The free event is hosted by SZ Solutions, Unlimited Fashions, and The Journal of Pan African Studies. For more information, contact Itibari M. Zulu, Sr. at 661-952-8625 or email Imzsr@yahoo.com.

On day four of Kwanzaa (Ujamaa), there will be second celebration hosted by the Antelope Valley Chapter of the NAACP.

Titled “A Celebration of Family, Community and Culture,” the annual Kwanzaa celebration will take place from 4 to 7:30 p.m., Sunday, Dec. 29 at United Desert Charities, located at 2101 East Palmdale Boulevard in Palmdale.

The event will feature performances by The Drum Circle and Scholar Jamaal Brown, as well as crafts, arts, music, dancers and much more.

For more information on this event, contact Waunette Cullors at 661-544-8439 or email Waunette@avnaacp.org.

  6 comments for “Local Kwanzaa celebrations set

  1. Joyce
    December 30, 2013 at 4:20 am

    Attened my first Kwanzaa this year, and I must say do to ignorance I have avoided it in past years. African Americans need to be informed! This celebration was one of the most beautiful things I have ever experienced . It is not a religion but principles which are universal, so don’t get it twisted. Christmas is not in competition with Kwanzaa, they are as separate as new years day. As for me and my house I will be acknowledging this celebration every year . Those of you who wish to down play this celebration with negative comments need not to worry, this is not for you! Only the positive forces are invited.

  2. PeaceintheAV
    December 25, 2013 at 11:15 am

    Christmas is also a ‘made up holiday’ based on Pagan celebrations. Name one holiday that was not ‘made up.’ All of them were created by human beings to celebrate something. Maybe it would help if you define what you mean by ‘made up.’ LOL Whether based on an event or an idea, holidays are celebrations for various reasons. Jesus was not born in December, he was born in the Summer. Not only that, but after over 200 years of enslavement in some shape or form, forced movement from various parts of the world, the genocidal raping of a group of people from various countries of the same continent of their gender, reproductive rights, religion, language, lives, rights of birth, birth/death/marriage records, rites of burial, children, family, culture, and freedom to the point where those on the continent from which they came do not recognize them nor can many of those previously enslaved/descendents of them find their relatives anymore.

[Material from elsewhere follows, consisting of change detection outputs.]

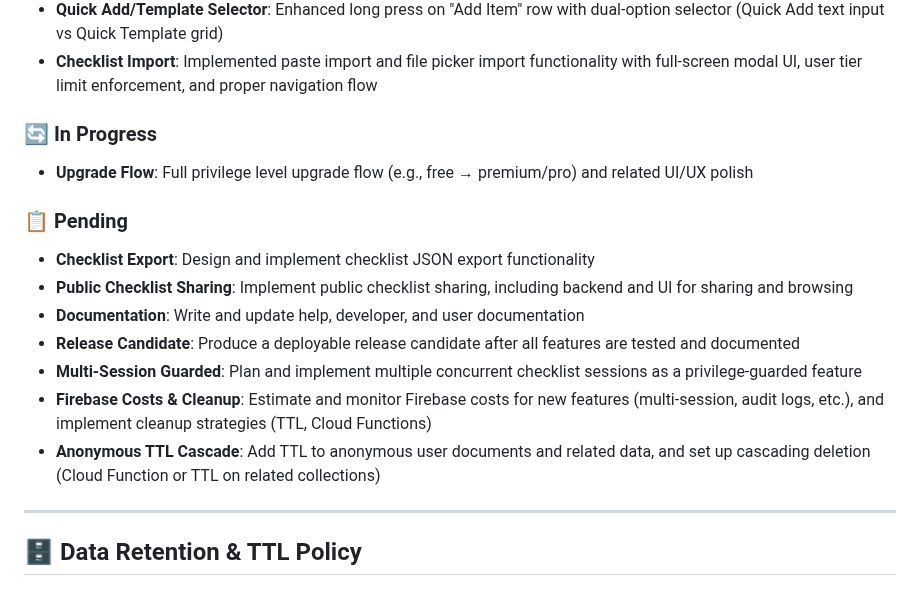
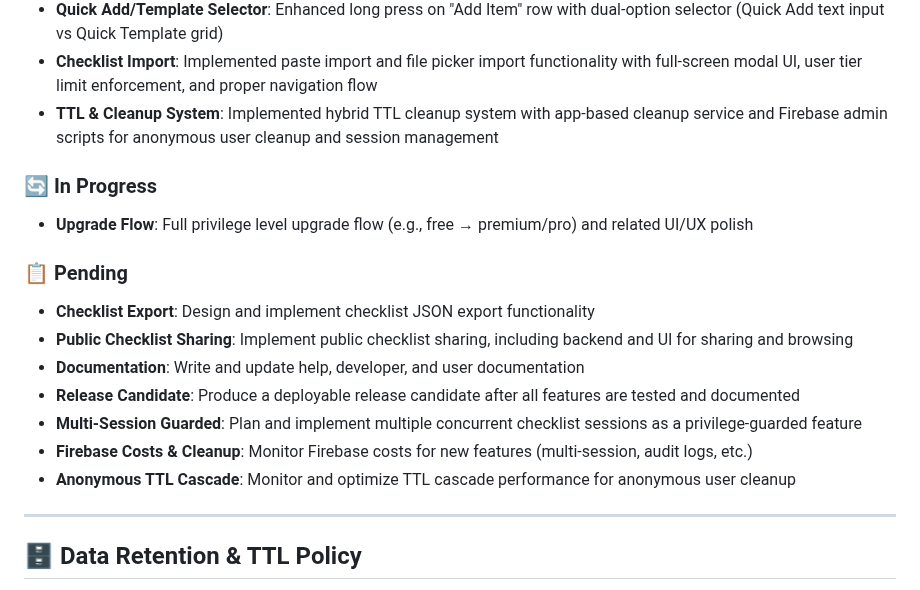
Before and after one commit to karstdiver/checklister, a Markdown page: README.md, the part around the change. GitHub-like rendering.

Commit message:
Update README.md to reflect completed TTL and cleanup system
- Add TTL & Cleanup System to completed section
- Update Firebase cleanup items to reflect monitoring/optimization focus
- Acknowledge hybrid approach with app-based service and admin scripts

```diff
--- a/README.md
+++ b/README.md
@@ -104,6 +104,7 @@ flutter drive --driver=test_driver/integration_test.dart
 - **Inline Text Editing**: Implemented long press on item rows for inline text editing
 - **Quick Add/Template Selector**: Enhanced long press on "Add Item" row with dual-option selector (Quick Add text input vs Quick Template grid)
 - **Checklist Import**: Implemented paste import and file picker import functionality with full-screen modal UI, user tier limit enforcement, and proper navigation flow
+- **TTL & Cleanup System**: Implemented hybrid TTL cleanup system with app-based cleanup service and Firebase admin scripts for anonymous user cleanup and session management
 
 ### 🔄 In Progress
 - **Upgrade Flow**: Full privilege level upgrade flow (e.g., free → premium/pro) and related UI/UX polish
@@ -114,8 +115,8 @@ flutter drive --driver=test_driver/integration_test.dart
 - **Documentation**: Write and update help, developer, and user documentation
 - **Release Candidate**: Produce a deployable release candidate after all features are tested and documented
 - **Multi-Session Guarded**: Plan and implement multiple concurrent checklist sessions as a privilege-guarded feature
-- **Firebase Costs & Cleanup**: Estimate and monitor Firebase costs for new features (multi-session, audit logs, etc.), and implement cleanup strategies (TTL, Cloud Functions)
-- **Anonymous TTL Cascade**: Add TTL to anonymous user documents and related data, and set up cascading deletion (Cloud Function or TTL on related collections)
+- **Firebase Costs & Cleanup**: Monitor Firebase costs for new features (multi-session, audit logs, etc.)
+- **Anonymous TTL Cascade**: Monitor and optimize TTL cascade performance for anonymous user cleanup
 
 ---
 
```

I think it is the right of those who choose to create new traditions to pass on to their children to DO SO. You only have the right to a couple of things, M. Rodney: to free speech, to your own opinion, and to choose not to celebrate it. Other than that, Kwanzaa is here, and there is nothing you can do about it but sit and stew…..enjoy, the juices that you are stewing in are those of your own design. Happy Holidays, no matter what you celebrate or whether you celebrate anything at all is another right that you have….take advantage of it, because as Americans (if you are one), we are losing more of our rights every year, and life is far too short, the least of our concerns should be how a people choose to celebrate THEIR holiday.

  3. AV Folk
    December 24, 2013 at 6:10 pm

    Very few black people celebrate Kwanzaa, but to each their own. Christmas is kind of hard to compete with, if that’s the reason for centering it around Christmas.

  4. AV Folk
    December 23, 2013 at 4:10 pm

    Kwanza has meant so much to so many. I remember watching ‘A Charlie Brown Kwanza’ as a child. Can’t wait for the kinara!

    • john Howard
      December 23, 2013 at 4:40 pm

      Man. The first comment and someone has to bring up Charlie Brown Kwanzaa. Don’t stick your keys in an electrical socket and don’t Google that either. SMH..

    • M Rodney
      December 24, 2013 at 12:39 pm

      Just a made-up holiday and an excuse to be racially exclusive while still claiming to want “equality”…

Comments are closed.